- _To do_
From the records, return each line that has the word "toggleGenre" in it.
----- Exercise input
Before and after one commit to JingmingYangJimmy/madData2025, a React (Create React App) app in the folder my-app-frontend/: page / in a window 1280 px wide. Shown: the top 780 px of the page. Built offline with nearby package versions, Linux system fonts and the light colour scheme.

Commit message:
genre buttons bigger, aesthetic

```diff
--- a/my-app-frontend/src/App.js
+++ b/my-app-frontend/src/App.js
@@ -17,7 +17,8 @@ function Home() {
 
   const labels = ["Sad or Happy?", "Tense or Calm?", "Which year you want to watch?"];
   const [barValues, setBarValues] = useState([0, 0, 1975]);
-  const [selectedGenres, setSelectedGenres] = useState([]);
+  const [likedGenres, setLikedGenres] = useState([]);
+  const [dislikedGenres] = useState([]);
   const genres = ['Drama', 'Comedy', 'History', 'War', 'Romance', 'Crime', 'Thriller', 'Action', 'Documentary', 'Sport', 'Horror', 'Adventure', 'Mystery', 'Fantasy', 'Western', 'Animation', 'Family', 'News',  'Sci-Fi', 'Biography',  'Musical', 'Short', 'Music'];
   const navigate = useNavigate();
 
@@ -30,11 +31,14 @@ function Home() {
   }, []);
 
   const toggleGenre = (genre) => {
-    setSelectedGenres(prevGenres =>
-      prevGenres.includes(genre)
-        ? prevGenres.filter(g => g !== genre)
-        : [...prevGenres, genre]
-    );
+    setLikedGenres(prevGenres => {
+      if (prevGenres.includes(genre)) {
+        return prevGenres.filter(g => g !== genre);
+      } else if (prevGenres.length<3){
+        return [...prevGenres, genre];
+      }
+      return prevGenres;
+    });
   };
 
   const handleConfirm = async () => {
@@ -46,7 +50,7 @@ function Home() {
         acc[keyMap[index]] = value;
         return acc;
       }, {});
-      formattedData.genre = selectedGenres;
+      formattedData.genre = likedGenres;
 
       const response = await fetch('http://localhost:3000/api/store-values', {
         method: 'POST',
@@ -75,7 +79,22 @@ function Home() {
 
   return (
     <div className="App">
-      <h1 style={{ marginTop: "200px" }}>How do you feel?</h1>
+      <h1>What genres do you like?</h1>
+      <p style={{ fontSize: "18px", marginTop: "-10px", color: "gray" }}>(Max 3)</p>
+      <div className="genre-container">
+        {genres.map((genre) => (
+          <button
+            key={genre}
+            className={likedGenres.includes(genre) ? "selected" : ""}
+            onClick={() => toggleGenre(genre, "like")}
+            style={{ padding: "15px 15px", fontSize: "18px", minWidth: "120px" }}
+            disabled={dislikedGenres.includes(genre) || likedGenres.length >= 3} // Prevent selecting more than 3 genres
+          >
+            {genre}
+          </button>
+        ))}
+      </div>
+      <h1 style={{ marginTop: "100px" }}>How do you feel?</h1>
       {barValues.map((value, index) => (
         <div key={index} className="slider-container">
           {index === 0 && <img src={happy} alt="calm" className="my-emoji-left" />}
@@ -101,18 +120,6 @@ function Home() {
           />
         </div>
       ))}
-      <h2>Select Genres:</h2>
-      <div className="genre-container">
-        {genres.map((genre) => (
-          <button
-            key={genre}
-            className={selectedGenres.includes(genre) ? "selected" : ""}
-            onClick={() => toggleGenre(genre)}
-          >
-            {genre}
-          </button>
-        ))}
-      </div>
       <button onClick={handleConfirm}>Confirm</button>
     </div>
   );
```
----------
- _Finished exercise_
   const toggleGenre = (genre) => {
+            onClick={() => toggleGenre(genre, "like")}
-            onClick={() => toggleGenre(genre)}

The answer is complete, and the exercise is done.